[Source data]
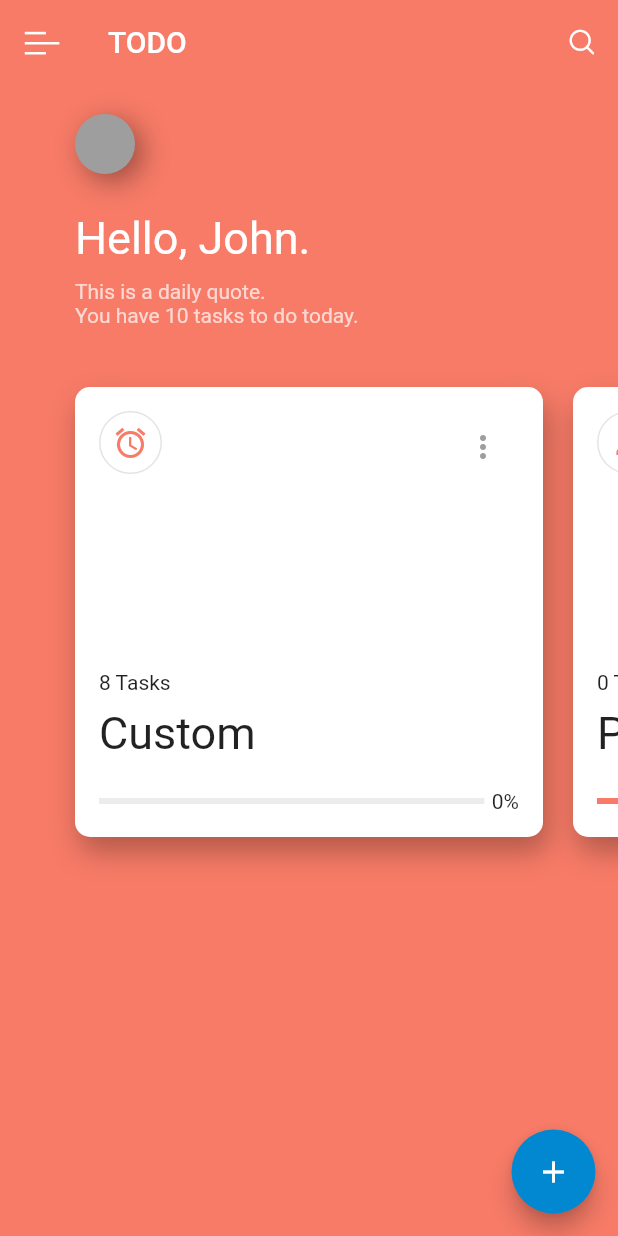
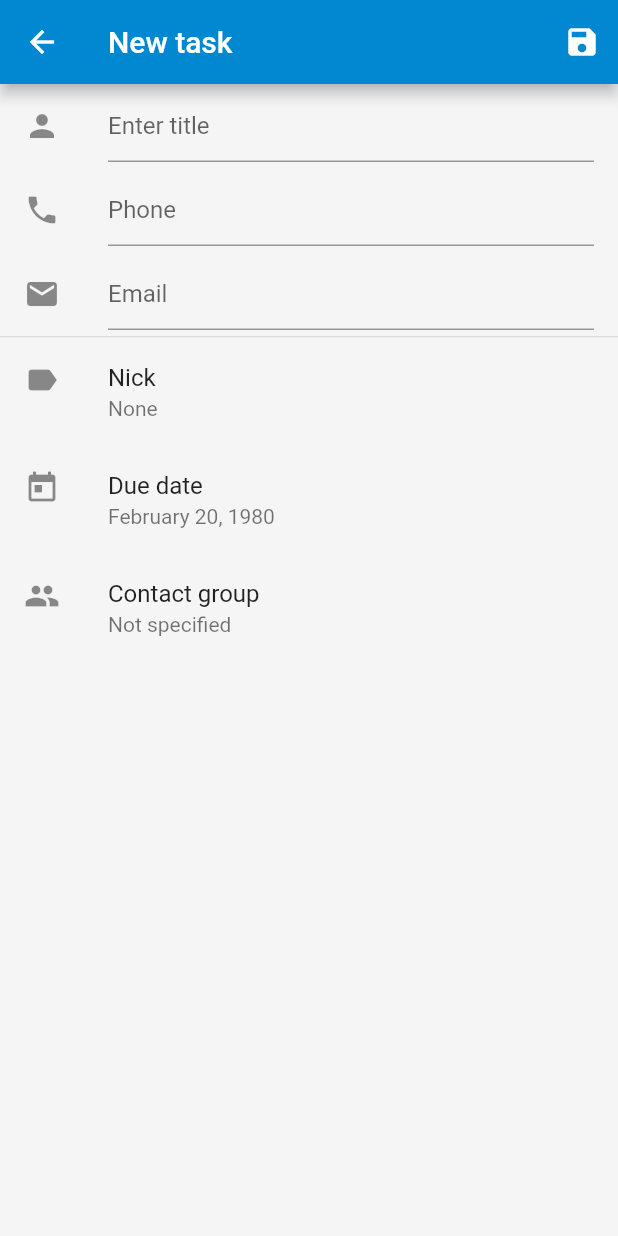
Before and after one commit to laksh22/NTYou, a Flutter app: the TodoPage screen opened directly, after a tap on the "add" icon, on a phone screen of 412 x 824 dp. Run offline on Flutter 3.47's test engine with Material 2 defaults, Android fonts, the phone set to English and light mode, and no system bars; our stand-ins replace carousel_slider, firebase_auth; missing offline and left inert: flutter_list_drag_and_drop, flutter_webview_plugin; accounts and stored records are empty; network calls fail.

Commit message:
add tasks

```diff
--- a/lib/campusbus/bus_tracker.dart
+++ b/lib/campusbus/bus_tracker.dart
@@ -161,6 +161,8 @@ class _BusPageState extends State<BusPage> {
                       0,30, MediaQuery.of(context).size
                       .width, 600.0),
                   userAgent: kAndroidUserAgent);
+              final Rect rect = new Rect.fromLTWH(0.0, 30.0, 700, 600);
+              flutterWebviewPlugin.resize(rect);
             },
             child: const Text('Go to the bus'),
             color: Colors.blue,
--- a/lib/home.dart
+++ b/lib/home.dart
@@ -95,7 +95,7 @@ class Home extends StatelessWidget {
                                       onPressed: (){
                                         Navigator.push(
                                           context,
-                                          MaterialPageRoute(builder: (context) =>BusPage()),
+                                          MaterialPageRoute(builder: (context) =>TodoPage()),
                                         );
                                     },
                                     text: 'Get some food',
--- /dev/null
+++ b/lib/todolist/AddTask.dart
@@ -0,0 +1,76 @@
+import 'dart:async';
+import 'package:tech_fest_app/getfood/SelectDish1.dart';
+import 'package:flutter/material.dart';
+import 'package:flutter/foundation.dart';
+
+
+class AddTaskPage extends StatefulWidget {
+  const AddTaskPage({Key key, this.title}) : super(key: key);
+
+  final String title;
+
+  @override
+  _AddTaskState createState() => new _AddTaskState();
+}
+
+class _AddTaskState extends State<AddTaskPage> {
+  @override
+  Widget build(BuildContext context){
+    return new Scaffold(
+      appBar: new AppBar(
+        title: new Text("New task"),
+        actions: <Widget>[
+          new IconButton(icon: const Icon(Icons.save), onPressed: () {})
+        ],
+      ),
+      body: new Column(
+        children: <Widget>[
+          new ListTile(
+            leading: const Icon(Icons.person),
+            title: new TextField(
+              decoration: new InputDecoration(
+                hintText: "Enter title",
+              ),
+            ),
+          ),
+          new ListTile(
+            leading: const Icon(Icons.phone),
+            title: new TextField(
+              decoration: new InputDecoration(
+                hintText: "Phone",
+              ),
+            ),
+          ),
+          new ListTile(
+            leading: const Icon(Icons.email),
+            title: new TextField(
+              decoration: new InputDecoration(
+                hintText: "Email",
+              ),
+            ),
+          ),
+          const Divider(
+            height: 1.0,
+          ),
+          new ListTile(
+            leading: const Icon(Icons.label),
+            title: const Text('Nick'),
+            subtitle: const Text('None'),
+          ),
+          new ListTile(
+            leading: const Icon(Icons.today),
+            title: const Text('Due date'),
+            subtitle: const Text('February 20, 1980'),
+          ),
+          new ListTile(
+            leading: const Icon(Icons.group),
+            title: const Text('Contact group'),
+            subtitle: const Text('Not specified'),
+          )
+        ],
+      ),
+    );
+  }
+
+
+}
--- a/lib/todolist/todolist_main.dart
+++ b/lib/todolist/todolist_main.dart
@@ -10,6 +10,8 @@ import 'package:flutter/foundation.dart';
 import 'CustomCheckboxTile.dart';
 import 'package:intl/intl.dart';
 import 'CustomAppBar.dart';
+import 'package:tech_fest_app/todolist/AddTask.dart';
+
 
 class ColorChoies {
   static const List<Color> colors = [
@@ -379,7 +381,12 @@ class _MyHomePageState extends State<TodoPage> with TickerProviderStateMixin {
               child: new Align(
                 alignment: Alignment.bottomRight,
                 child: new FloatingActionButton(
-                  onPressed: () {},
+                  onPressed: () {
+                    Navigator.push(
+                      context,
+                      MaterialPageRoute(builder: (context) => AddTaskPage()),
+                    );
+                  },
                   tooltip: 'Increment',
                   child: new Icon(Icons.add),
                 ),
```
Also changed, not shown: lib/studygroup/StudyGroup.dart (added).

> **Exercise objective**
The full data, repeated exactly and stripped of its pictures, is the expected answer.

> **Completed task**
Before and after one commit to laksh22/NTYou, a Flutter app: the TodoPage screen opened directly, after a tap on the "add" icon, on a phone screen of 412 x 824 dp. Run offline on Flutter 3.47's test engine with Material 2 defaults, Android fonts, the phone set to English and light mode, and no system bars; our stand-ins replace carousel_slider, firebase_auth; missing offline and left inert: flutter_list_drag_and_drop, flutter_webview_plugin; accounts and stored records are empty; network calls fail.

Commit message:
add tasks

```diff
--- a/lib/campusbus/bus_tracker.dart
+++ b/lib/campusbus/bus_tracker.dart
@@ -161,6 +161,8 @@ class _BusPageState extends State<BusPage> {
                       0,30, MediaQuery.of(context).size
                       .width, 600.0),
                   userAgent: kAndroidUserAgent);
+              final Rect rect = new Rect.fromLTWH(0.0, 30.0, 700, 600);
+              flutterWebviewPlugin.resize(rect);
             },
             child: const Text('Go to the bus'),
             color: Colors.blue,
--- a/lib/home.dart
+++ b/lib/home.dart
@@ -95,7 +95,7 @@ class Home extends StatelessWidget {
                                       onPressed: (){
                                         Navigator.push(
                                           context,
-                                          MaterialPageRoute(builder: (context) =>BusPage()),
+                                          MaterialPageRoute(builder: (context) =>TodoPage()),
                                         );
                                     },
                                     text: 'Get some food',
--- /dev/null
+++ b/lib/todolist/AddTask.dart
@@ -0,0 +1,76 @@
+import 'dart:async';
+import 'package:tech_fest_app/getfood/SelectDish1.dart';
+import 'package:flutter/material.dart';
+import 'package:flutter/foundation.dart';
+
+
+class AddTaskPage extends StatefulWidget {
+  const AddTaskPage({Key key, this.title}) : super(key: key);
+
+  final String title;
+
+  @override
+  _AddTaskState createState() => new _AddTaskState();
+}
+
+class _AddTaskState extends State<AddTaskPage> {
+  @override
+  Widget build(BuildContext context){
+    return new Scaffold(
+      appBar: new AppBar(
+        title: new Text("New task"),
+        actions: <Widget>[
+          new IconButton(icon: const Icon(Icons.save), onPressed: () {})
+        ],
+      ),
+      body: new Column(
+        children: <Widget>[
+          new ListTile(
+            leading: const Icon(Icons.person),
+            title: new TextField(
+              decoration: new InputDecoration(
+                hintText: "Enter title",
+              ),
+            ),
+          ),
+          new ListTile(
+            leading: const Icon(Icons.phone),
+            title: new TextField(
+              decoration: new InputDecoration(
+                hintText: "Phone",
+              ),
+            ),
+          ),
+          new ListTile(
+            leading: const Icon(Icons.email),
+            title: new TextField(
+              decoration: new InputDecoration(
+                hintText: "Email",
+              ),
+            ),
+          ),
+          const Divider(
+            height: 1.0,
+          ),
+          new ListTile(
+            leading: const Icon(Icons.label),
+            title: const Text('Nick'),
+            subtitle: const Text('None'),
+          ),
+          new ListTile(
+            leading: const Icon(Icons.today),
+            title: const Text('Due date'),
+            subtitle: const Text('February 20, 1980'),
+          ),
+          new ListTile(
+            leading: const Icon(Icons.group),
+            title: const Text('Contact group'),
+            subtitle: const Text('Not specified'),
+          )
+        ],
+      ),
+    );
+  }
+
+
+}
--- a/lib/todolist/todolist_main.dart
+++ b/lib/todolist/todolist_main.dart
@@ -10,6 +10,8 @@ import 'package:flutter/foundation.dart';
 import 'CustomCheckboxTile.dart';
 import 'package:intl/intl.dart';
 import 'CustomAppBar.dart';
+import 'package:tech_fest_app/todolist/AddTask.dart';
+
 
 class ColorChoies {
   static const List<Color> colors = [
@@ -379,7 +381,12 @@ class _MyHomePageState extends State<TodoPage> with TickerProviderStateMixin {
               child: new Align(
                 alignment: Alignment.bottomRight,
                 child: new FloatingActionButton(
-                  onPressed: () {},
+                  onPressed: () {
+                    Navigator.push(
+                      context,
+                      MaterialPageRoute(builder: (context) => AddTaskPage()),
+                    );
+                  },
                   tooltip: 'Increment',
                   child: new Icon(Icons.add),
                 ),
```
Also changed, not shown: lib/studygroup/StudyGroup.dart (added).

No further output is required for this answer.